[Dataset excerpts]
*** Block opens ***

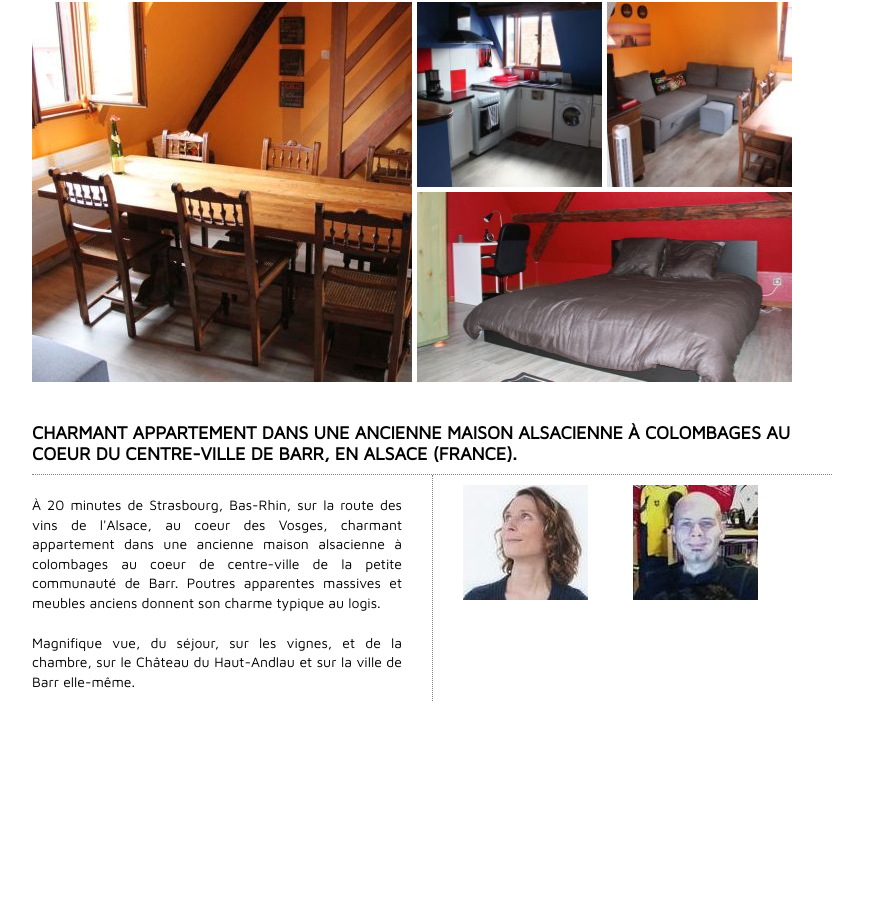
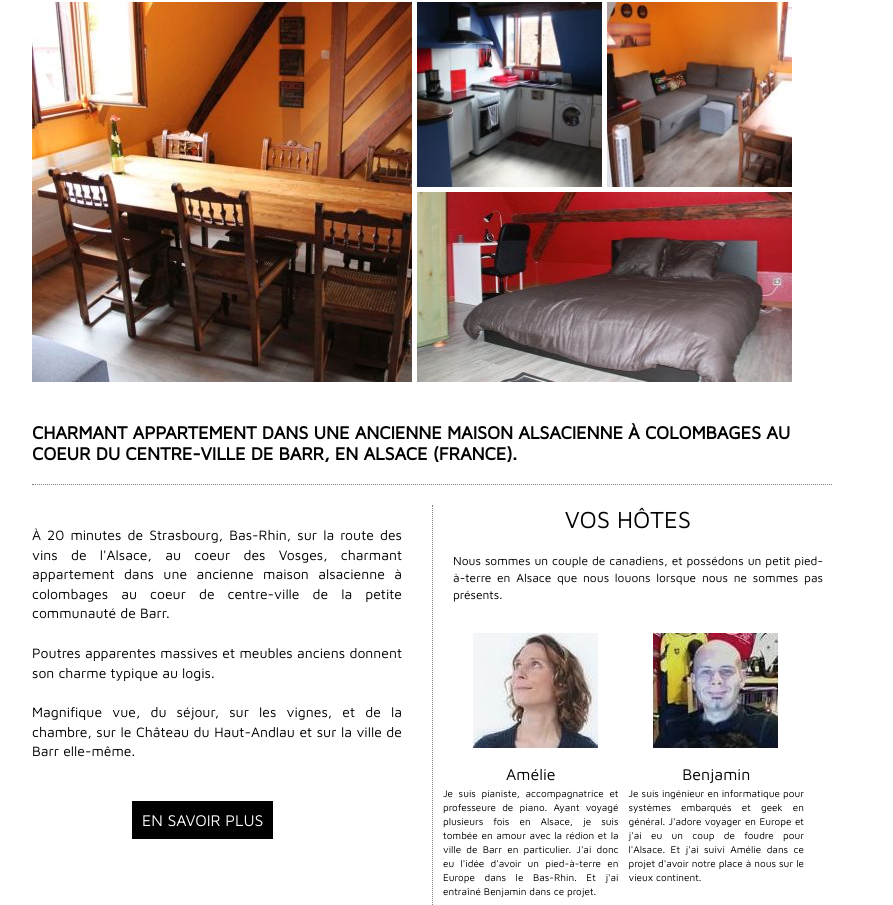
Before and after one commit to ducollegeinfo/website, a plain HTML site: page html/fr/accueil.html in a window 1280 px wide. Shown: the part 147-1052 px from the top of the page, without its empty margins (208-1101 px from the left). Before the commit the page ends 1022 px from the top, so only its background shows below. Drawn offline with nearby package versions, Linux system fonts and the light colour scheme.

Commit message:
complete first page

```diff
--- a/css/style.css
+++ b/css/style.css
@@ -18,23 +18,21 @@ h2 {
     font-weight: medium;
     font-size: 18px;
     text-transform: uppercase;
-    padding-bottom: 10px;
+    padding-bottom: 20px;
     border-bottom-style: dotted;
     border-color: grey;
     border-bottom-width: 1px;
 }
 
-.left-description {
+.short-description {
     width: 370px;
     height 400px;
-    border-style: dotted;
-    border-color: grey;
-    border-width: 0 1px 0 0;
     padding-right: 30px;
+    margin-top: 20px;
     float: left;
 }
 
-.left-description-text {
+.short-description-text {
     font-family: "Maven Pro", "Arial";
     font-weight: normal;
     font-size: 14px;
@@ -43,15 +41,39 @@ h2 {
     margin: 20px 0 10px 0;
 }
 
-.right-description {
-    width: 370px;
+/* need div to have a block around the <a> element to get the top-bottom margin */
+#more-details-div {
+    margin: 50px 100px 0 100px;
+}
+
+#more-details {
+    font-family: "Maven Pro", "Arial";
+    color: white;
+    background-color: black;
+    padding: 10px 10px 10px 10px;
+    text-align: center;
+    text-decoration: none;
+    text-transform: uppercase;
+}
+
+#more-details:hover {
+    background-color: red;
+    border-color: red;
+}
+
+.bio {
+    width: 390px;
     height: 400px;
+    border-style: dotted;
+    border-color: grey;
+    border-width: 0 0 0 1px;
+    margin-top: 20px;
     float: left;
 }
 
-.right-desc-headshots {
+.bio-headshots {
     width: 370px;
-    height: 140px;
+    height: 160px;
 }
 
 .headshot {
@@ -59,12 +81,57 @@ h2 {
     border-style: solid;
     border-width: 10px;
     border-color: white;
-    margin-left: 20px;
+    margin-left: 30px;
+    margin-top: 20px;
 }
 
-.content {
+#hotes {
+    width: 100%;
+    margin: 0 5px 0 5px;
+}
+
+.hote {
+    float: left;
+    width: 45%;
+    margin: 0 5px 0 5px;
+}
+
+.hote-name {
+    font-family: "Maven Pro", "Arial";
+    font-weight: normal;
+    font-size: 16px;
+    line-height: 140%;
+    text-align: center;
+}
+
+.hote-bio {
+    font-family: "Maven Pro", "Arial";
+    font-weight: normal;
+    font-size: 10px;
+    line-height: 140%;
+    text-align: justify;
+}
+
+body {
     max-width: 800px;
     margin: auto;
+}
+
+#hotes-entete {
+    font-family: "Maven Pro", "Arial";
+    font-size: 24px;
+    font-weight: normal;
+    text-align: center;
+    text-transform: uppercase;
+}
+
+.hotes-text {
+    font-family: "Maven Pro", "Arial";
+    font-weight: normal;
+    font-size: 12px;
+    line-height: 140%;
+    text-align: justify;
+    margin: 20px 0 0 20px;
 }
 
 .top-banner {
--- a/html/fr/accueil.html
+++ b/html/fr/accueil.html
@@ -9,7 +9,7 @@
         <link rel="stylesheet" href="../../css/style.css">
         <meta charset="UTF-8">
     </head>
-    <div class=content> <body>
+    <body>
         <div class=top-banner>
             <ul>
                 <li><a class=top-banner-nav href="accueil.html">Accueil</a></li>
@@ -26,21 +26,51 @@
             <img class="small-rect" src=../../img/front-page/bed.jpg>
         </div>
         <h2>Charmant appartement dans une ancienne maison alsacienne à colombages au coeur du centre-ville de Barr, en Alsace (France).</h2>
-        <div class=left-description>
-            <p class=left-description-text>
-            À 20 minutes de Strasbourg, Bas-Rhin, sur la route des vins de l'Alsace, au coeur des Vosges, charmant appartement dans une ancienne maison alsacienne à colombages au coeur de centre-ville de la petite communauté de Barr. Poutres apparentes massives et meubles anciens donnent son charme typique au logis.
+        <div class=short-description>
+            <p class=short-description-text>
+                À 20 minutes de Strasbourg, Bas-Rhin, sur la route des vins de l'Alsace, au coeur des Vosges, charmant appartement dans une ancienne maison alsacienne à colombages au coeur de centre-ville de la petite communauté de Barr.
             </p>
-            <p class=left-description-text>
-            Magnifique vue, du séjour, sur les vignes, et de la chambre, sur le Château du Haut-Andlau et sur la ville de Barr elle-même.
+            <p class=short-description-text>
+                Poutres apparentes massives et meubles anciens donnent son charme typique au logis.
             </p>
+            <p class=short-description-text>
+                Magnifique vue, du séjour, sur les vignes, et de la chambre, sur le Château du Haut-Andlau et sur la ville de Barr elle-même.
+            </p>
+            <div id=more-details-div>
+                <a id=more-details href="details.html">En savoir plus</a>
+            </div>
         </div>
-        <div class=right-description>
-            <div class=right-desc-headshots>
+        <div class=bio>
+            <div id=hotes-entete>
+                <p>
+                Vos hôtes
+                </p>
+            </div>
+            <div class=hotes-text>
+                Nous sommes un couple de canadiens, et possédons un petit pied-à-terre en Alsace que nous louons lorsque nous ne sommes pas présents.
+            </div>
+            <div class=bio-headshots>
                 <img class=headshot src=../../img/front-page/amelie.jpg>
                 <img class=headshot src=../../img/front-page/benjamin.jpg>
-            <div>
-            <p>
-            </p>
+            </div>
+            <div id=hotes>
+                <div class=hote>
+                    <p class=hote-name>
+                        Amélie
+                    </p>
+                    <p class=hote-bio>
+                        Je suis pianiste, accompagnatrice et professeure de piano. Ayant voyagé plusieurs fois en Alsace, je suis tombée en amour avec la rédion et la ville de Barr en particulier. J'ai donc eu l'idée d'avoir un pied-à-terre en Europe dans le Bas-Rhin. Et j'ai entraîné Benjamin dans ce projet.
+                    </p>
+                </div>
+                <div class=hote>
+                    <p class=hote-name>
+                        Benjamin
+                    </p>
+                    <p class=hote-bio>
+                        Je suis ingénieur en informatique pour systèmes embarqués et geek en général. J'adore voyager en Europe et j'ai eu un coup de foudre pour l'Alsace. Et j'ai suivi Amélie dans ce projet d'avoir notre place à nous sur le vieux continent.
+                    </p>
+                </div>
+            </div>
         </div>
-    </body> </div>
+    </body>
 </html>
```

*** Block closes ***

▶ How to complete this task: Copy from the entries only those lines that hold the word "left".

▶ Solution below:
Before and after one commit to ducollegeinfo/website, a plain HTML site: page html/fr/accueil.html in a window 1280 px wide. Shown: the part 147-1052 px from the top of the page, without its empty margins (208-1101 px from the left). Before the commit the page ends 1022 px from the top, so only its background shows below. Drawn offline with nearby package versions, Linux system fonts and the light colour scheme.
-.left-description {
     float: left;
-.left-description-text {
     float: left;
-    margin-left: 20px;
+    margin-left: 30px;
+    float: left;
-        <div class=left-description>
-            <p class=left-description-text>
-            <p class=left-description-text>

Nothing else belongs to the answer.